Problem: Search the records for the word "layout". Copy every line where it appears.

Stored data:
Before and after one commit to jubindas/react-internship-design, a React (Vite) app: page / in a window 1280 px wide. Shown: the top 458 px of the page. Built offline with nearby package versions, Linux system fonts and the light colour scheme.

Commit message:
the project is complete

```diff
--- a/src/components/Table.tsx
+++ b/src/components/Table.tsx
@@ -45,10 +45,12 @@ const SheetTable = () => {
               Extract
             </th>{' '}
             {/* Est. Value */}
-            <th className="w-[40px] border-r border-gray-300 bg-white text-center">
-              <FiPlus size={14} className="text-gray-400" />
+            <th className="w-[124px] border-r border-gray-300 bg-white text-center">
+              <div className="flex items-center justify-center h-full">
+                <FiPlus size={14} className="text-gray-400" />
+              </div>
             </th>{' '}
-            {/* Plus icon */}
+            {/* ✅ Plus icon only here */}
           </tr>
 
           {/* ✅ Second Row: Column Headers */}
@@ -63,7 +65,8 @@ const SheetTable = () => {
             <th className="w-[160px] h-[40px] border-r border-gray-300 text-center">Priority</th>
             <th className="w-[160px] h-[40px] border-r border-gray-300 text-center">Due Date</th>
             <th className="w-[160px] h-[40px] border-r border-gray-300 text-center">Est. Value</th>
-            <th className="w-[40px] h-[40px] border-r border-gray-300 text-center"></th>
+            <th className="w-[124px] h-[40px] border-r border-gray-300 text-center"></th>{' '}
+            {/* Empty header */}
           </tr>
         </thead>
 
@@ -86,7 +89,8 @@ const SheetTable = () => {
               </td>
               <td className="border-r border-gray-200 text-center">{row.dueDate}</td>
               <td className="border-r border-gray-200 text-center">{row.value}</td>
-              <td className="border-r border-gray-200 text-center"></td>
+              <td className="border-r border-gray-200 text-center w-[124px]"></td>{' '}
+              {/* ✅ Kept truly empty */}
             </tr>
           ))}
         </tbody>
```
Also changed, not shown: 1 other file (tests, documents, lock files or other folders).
* * *
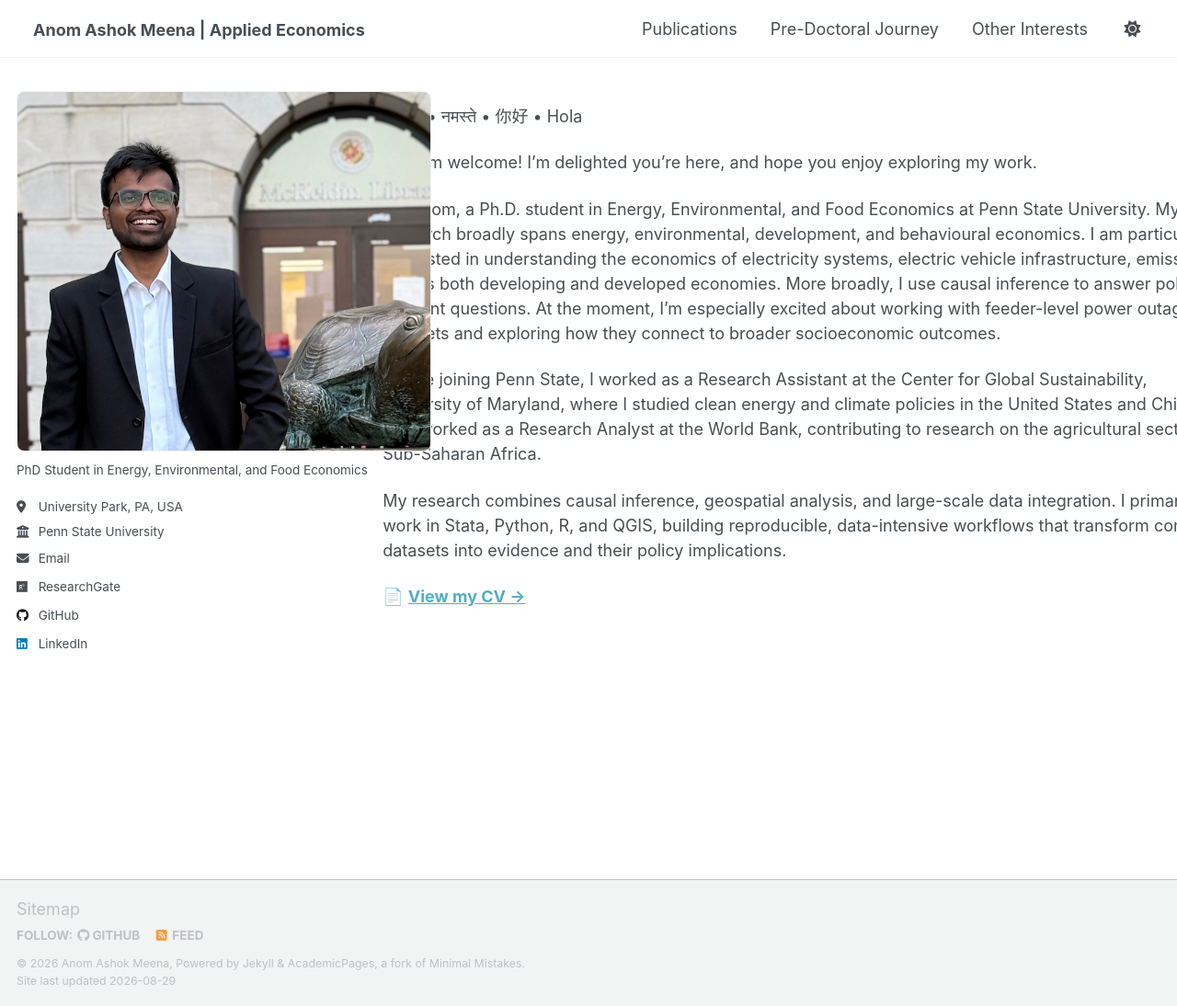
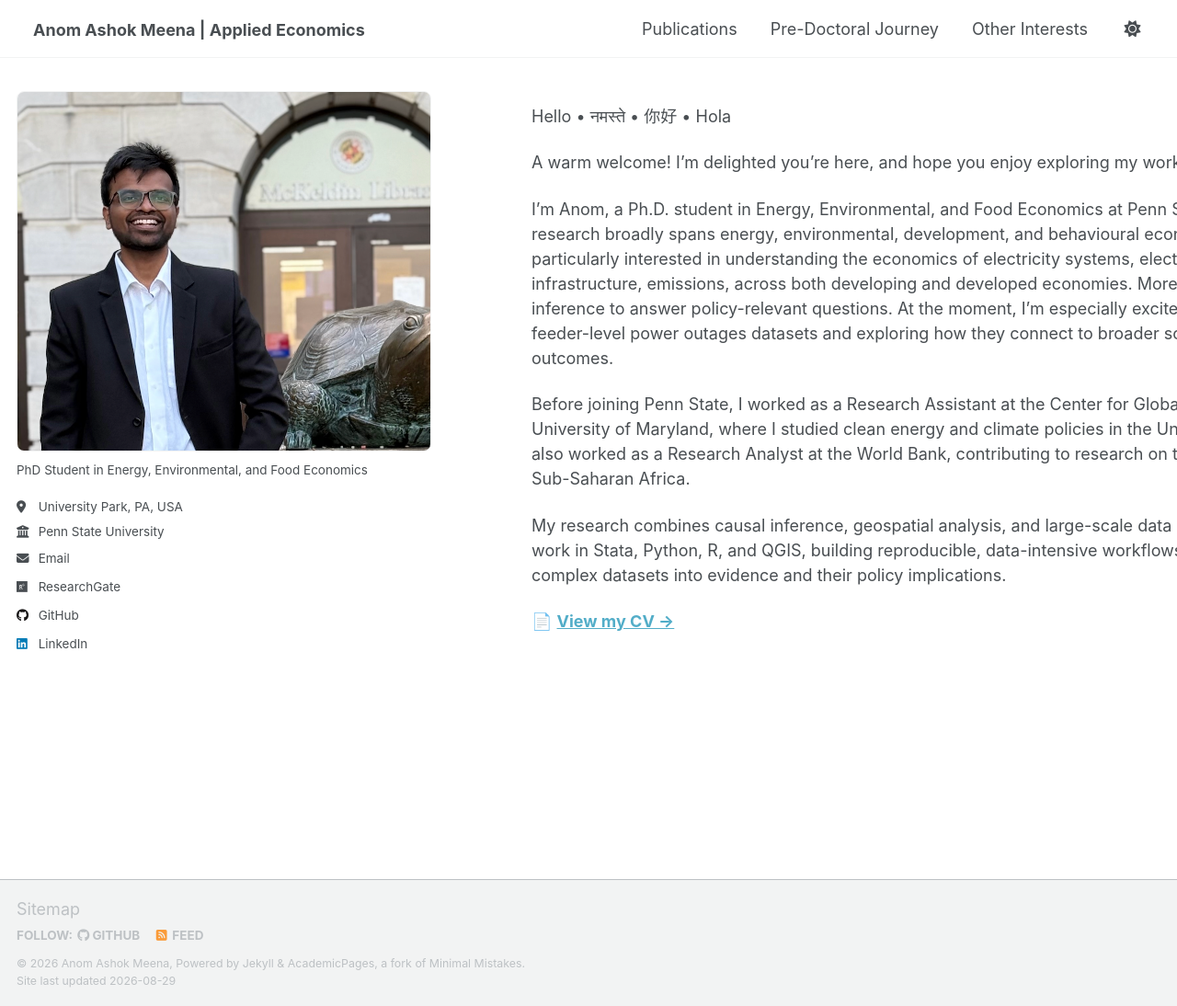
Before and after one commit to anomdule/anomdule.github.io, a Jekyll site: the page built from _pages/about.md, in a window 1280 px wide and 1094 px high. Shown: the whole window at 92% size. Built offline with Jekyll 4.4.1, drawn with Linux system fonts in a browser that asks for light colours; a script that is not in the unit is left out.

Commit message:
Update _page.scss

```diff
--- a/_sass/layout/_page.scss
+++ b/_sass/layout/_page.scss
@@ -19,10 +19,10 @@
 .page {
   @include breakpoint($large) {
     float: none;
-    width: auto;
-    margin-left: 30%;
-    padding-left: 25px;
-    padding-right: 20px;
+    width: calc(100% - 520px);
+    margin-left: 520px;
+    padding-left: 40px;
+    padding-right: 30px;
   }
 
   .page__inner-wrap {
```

Answer:
--- a/_sass/layout/_page.scss
+++ b/_sass/layout/_page.scss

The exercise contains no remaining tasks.